Dish: Ja-Jang Noodles
Place: Red Lantern, International District, Seattle
In the bowl: Fresh, Korean wheat noodles (thick spaghetti size) with a julienne cucumber garnish
Supporting cast: A second bowl contains fermented black bean paste, beef, shrimp, squid, onions, and zucchini. And a side dish with pickled daikon slices, raw onion pieces, and plum paste.
What to do: Pour and mix the small bowl into the big bowl, but not the daikon, onions, and plum paste. While it made sense to me that daikon was a pickle on the side, I wasn’t sure what to do about the onions. Only after asking did the server explain that they are also meant to be eaten on the side, simply saying, “the plum paste takes away the sharpness of the onion.”
Noodling around: Red Lantern’s website says that the restaurant specializes in “contemporary Northern Chinese-Korean cooking with influences from neighboring Asian specialties without compromising authenticity or taste.”
This might explain why the ja-jang noodles were different than the “zha-jiang mian” (fried sauce noodles) I’m accustomed to eating. Those noodles tend to be topped by ground pork stir-fried with fermented soybean paste (the zha-jiang), with julienned cucumber atop that. The intense black color was familiar, but Red Lantern’s Korean-influenced (northern Chinese, apparently) version added seafood to beef (interesting, though I ultimately prefer pure pork) and zucchini (also interesting, but overlapped too much with the cucumber for me).
The dish has a deep, earthy taste, just as you might expect from something this dark.
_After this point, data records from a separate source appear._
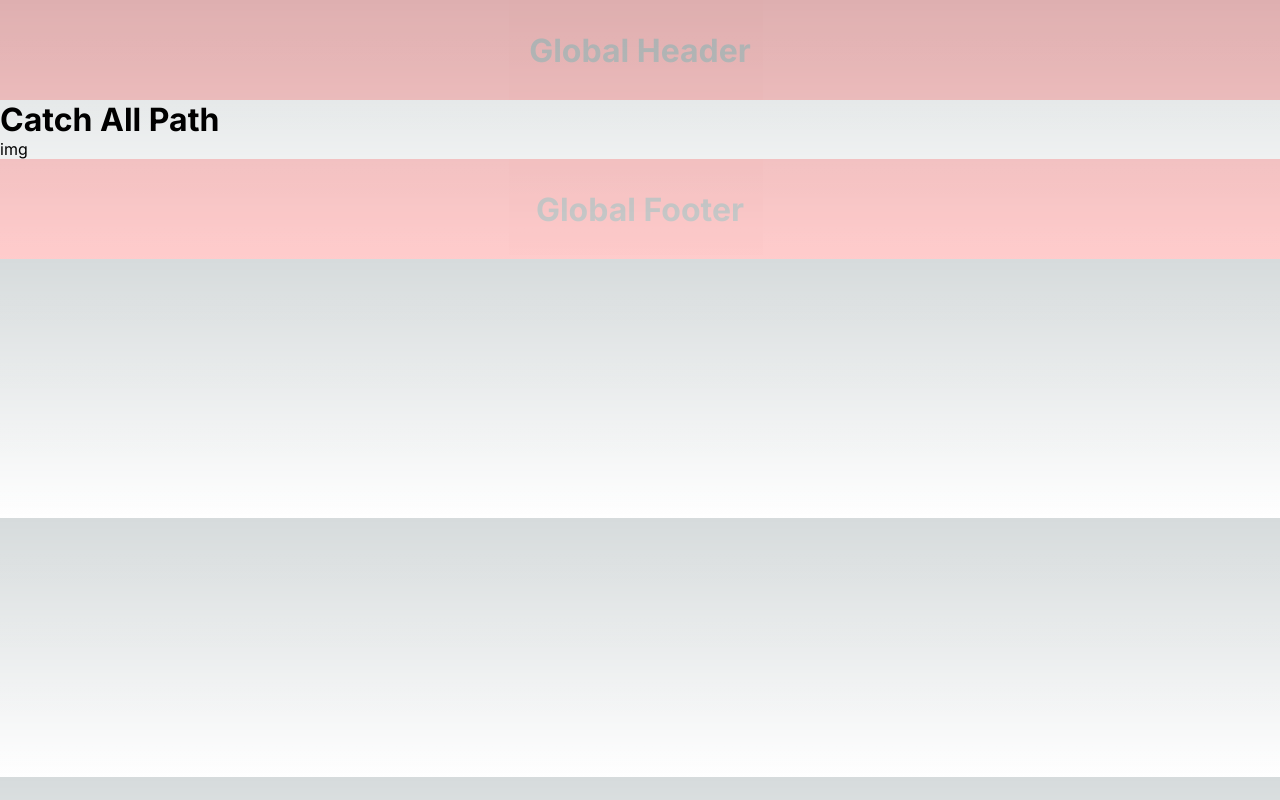
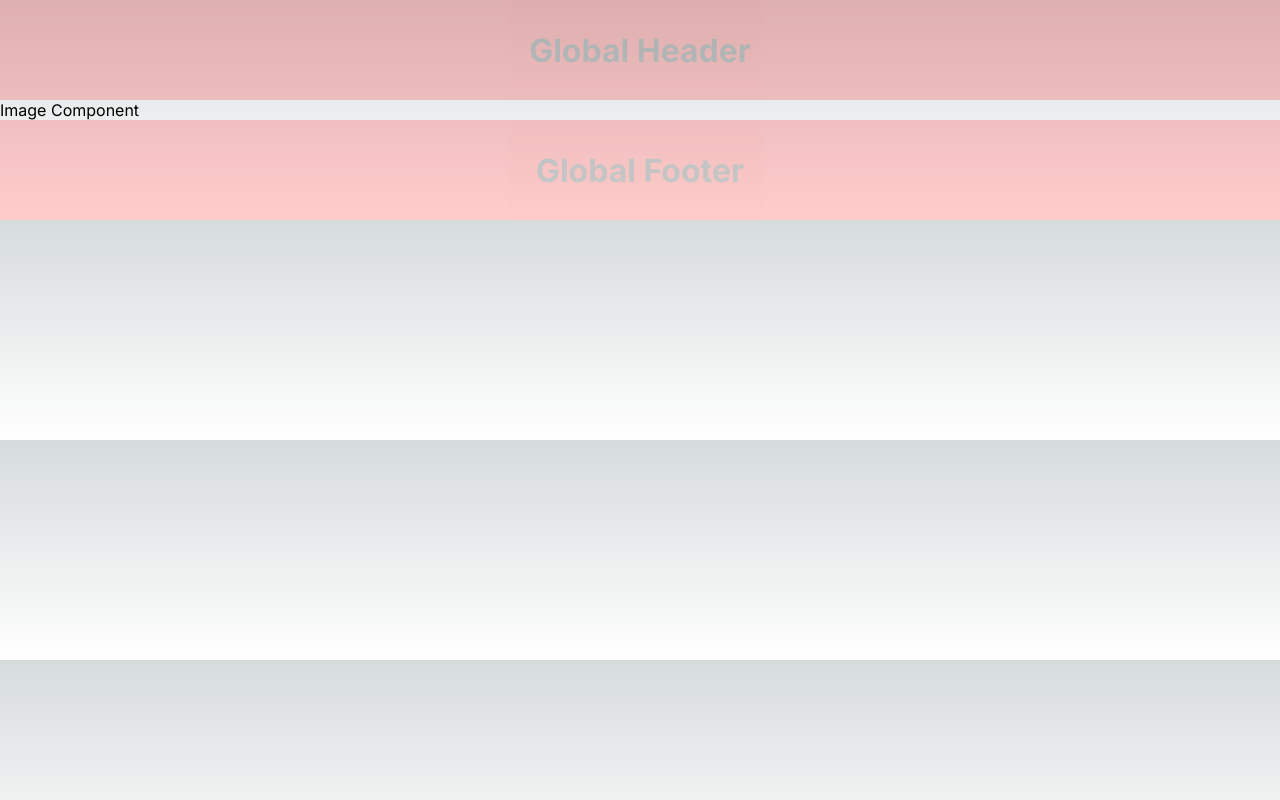
Before and after one commit to deshanrajamanthrie/Sample-NextJS, a Next.js app: page /img in a window 1280 px wide. Built offline with nearby package versions, Linux system fonts and the light colour scheme.

Commit message:
add image component

```diff
--- /dev/null
+++ b/src/app/img/page.jsx
@@ -0,0 +1,9 @@
+import React from 'react'
+
+function page() {
+  return (
+    <div>Image Component</div>
+  )
+}
+
+export default page
```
I did enjoy the slices of pickled daikon to provide an acidic and refreshing crunch to counter the noodle sauce, but I never got quite comfortable with the onions.
If still hungry: Perhaps try one of the tea-influenced desserts: either the black tea crème brulee cream infused with black tea and caramelized sugar or the red tea tiramisu with mascarpone cheese, red tea, and brandy (both $4.95).
Be aware/beware: I am happy to see a new restaurant in the International District, and hope others will follow suit. And while I appreciate the mission to combine the culinary traditions of China and Korea, the menu seems to be all over the map, busting borders in being pan-Asian. A little focus would help Red Lantern establish a firmer identity.
First published in Seattle Weekly’s Voracious on March 15, 2011.
(Additional thought: I’m surprised that my friends at Seattle Metropolitan included this as one of the area’s best Chinese restaurants for 2010. For example, I also tried the basil-lime shrimp, which was far from perfect–lacking in basil and in need of more lime.)